There's no argument that New York City had a sensational resurgence in the 1990s after years of meltdown from rabid lawlessness and economic chaos. Of course, transformations are never one-dimensional, and Rudy Giuliani critics point to a national economic boom, federal grants for 7,000 new officers, and improved national crime trends.
Most objective observers agree, though, that the proactive approach taken by Giuliani and Police Chief William Bratton gave a significant, if not decisive, impetus to the dramatic crime reduction.
These two trumpeted the philosophy of the 1982 Atlantic Monthly published study called the "Broken Windows Theory." That paper was based on observations of how one unattended broken window led to more of the same. The authors further substantiated their conclusions by putting a car with an open hood out on the streets in both Palo Alto and the Bronx. The end-all postulation was that disorder breeds anti-social behavior, inextricably linking urban chaos and crime in a self-perpetuating negative feedback loop.
New York, then, took on small things to break the cycle; starting with petty crimes and nuisances like graffiti, vandalism, jaywalking, turnstile jumping, and aggressive panhandling from the traffic-light squeegee men. The transformational mood created was that New Yorkers, in fact, "cared" about their community.
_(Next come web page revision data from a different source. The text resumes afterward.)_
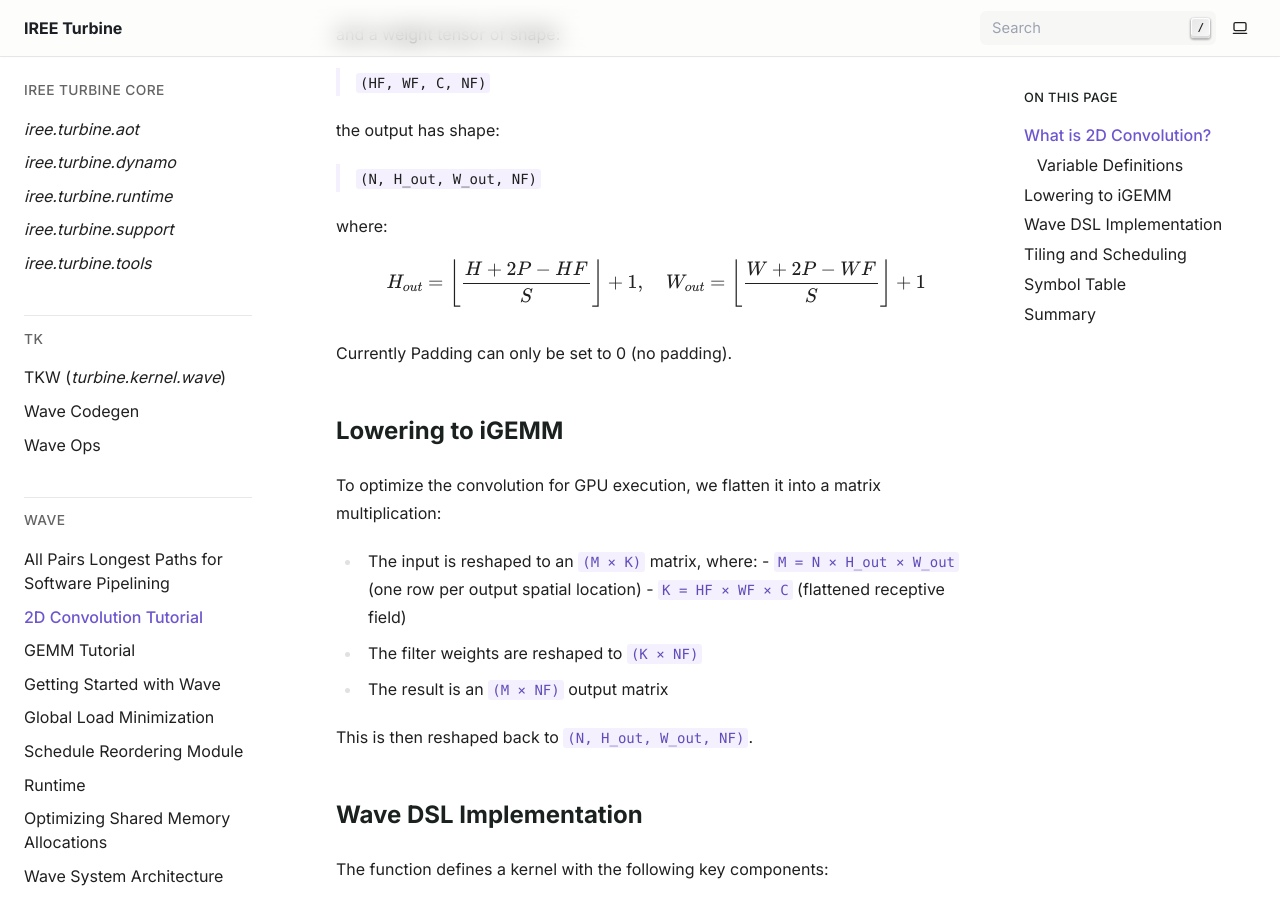
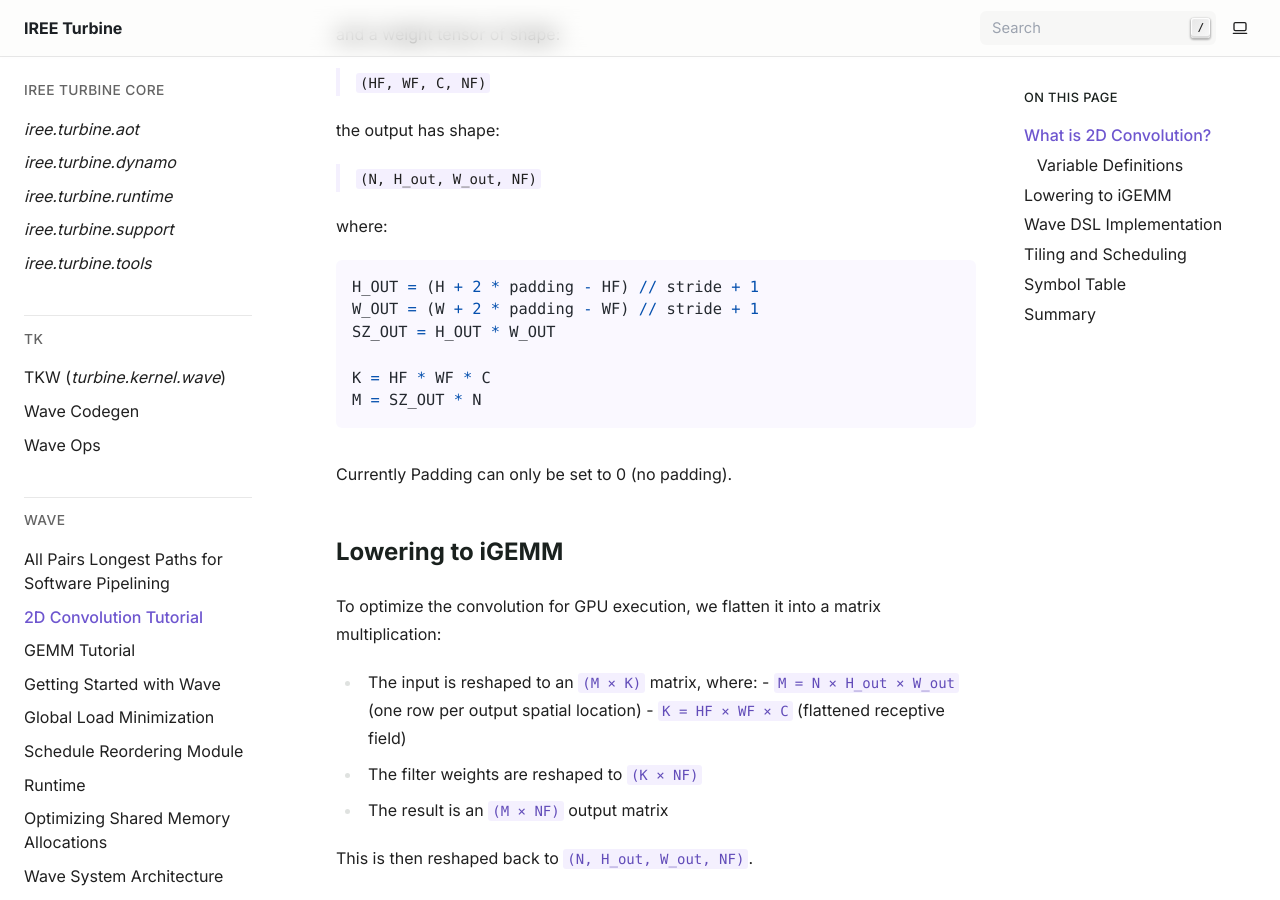
Before and after one commit to iree-org/iree-turbine, a Sphinx documentation site: the page built from docs/wave/conv.rst, in a window 1280 px wide and 900 px high, scrolled down 815 px. Built offline with Sphinx 7.4.7, drawn with Linux system fonts in a browser that asks for light colours.

Commit message:
updated dim calculation format
Signed-off-by: Drew Broch <badgerbroch@gmail.com>

```diff
--- a/docs/wave/conv.rst
+++ b/docs/wave/conv.rst
@@ -56,10 +56,14 @@ the output has shape:
 
 where:
 
-.. math::
+.. code-block:: python
 
-   H_{out} = \left\lfloor \frac{H + 2P - HF}{S} \right\rfloor + 1, \quad
-   W_{out} = \left\lfloor \frac{W + 2P - WF}{S} \right\rfloor + 1
+    H_OUT = (H + 2 * padding - HF) // stride + 1
+    W_OUT = (W + 2 * padding - WF) // stride + 1
+    SZ_OUT = H_OUT * W_OUT
+
+    K = HF * WF * C
+    M = SZ_OUT * N
 
 Currently Padding can only be set to 0 (no padding).
 
```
Where's Antioch in this picture? Well, we could certainly benefit by augmenting a force of sworn officers that's down by 35. Chalk up that shortfall to city coffers going from $48 million to $35 million in annual revenue. It's a budgeting nightmare that's devastated visibility, response times and special units like traffic control, gang prevention and school resource officers.
While waiting for the cavalry, we need, though, keep on doing the small things. Neighborhood Watch and vigilant citizens deserve kudos. Shopping cart removal has improved. Thankfully, property is selling and abandoned homes are down, but code enforcement, though back, is still threadbare.
A friend of mine was both flashed last week on the street and found a naked woman sleeping in her backyard. The downtown homeless situation and panhandlers at freeway exits is a serious concern.
Also, too many kids are out on the street during the day and after curfew hours.
Then there is the relic of the past, traffic control. Obviously, enforcement won't deter every speeder and red-light runner, but it can't hurt. I fully understand the priorities of our understaffed and heroically performing police department, but it's free license now and, I'm afraid, a wild west feel that anything goes in Antioch.
Like New York, we have to show we "care" and are a place of law and order. Let's not forget the small stuff.
Walter Ruehlig is a former Antioch school trustee and a current Antioch resident.